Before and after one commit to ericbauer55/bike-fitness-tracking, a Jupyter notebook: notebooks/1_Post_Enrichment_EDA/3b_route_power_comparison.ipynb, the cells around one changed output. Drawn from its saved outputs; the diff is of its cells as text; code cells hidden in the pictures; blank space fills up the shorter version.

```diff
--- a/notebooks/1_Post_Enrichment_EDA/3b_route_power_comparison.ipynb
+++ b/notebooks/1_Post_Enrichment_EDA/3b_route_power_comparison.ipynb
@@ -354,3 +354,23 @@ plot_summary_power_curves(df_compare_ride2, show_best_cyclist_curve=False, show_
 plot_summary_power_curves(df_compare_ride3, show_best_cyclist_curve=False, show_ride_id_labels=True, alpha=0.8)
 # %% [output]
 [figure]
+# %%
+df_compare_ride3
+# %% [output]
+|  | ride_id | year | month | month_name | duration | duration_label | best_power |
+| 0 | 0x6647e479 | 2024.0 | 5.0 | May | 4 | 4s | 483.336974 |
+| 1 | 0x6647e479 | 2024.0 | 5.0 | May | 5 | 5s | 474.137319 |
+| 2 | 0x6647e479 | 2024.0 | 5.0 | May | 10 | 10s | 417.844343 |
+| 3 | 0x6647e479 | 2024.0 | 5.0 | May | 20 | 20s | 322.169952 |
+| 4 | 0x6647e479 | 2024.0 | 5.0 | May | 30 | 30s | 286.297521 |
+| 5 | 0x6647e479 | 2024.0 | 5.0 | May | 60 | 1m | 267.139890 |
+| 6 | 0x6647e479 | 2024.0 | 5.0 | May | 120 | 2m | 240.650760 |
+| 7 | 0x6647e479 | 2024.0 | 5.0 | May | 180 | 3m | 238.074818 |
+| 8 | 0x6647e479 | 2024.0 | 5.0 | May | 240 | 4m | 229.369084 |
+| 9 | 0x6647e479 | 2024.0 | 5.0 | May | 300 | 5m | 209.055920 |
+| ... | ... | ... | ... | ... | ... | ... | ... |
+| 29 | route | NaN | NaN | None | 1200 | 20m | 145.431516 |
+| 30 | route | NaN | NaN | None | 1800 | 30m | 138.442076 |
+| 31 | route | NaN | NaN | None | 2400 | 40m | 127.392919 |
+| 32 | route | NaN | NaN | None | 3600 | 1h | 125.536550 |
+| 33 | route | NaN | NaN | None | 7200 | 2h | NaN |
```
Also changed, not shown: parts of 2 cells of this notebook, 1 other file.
━━━━━━━━━━
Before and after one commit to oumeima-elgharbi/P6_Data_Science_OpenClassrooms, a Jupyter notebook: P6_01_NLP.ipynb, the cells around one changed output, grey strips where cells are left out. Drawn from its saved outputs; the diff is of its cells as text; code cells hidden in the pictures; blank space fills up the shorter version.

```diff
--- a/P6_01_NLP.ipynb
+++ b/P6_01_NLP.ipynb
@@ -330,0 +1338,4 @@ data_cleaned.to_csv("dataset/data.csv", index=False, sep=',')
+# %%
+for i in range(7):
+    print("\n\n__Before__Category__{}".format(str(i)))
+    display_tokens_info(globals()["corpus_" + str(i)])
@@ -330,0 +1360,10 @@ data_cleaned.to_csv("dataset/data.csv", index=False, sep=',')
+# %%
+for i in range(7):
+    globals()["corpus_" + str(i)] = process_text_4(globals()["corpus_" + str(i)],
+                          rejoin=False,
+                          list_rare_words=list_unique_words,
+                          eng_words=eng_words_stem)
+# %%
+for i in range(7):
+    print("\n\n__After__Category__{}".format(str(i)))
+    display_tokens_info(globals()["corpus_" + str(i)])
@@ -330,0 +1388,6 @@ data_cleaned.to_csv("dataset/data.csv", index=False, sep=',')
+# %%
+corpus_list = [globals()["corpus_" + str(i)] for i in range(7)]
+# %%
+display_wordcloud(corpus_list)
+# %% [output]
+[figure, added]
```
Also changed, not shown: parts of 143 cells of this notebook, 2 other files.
━━━━━━━━━━
**Exercise aim**
Pull out each line of the listing that holds the string "output".

**Written response**
Before and after one commit to ericbauer55/bike-fitness-tracking, a Jupyter notebook: notebooks/1_Post_Enrichment_EDA/3b_route_power_comparison.ipynb, the cells around one changed output. Drawn from its saved outputs; the diff is of its cells as text; code cells hidden in the pictures; blank space fills up the shorter version.
 # %% [output]
+# %% [output]
Before and after one commit to oumeima-elgharbi/P6_Data_Science_OpenClassrooms, a Jupyter notebook: P6_01_NLP.ipynb, the cells around one changed output, grey strips where cells are left out. Drawn from its saved outputs; the diff is of its cells as text; code cells hidden in the pictures; blank space fills up the shorter version.
+# %% [output]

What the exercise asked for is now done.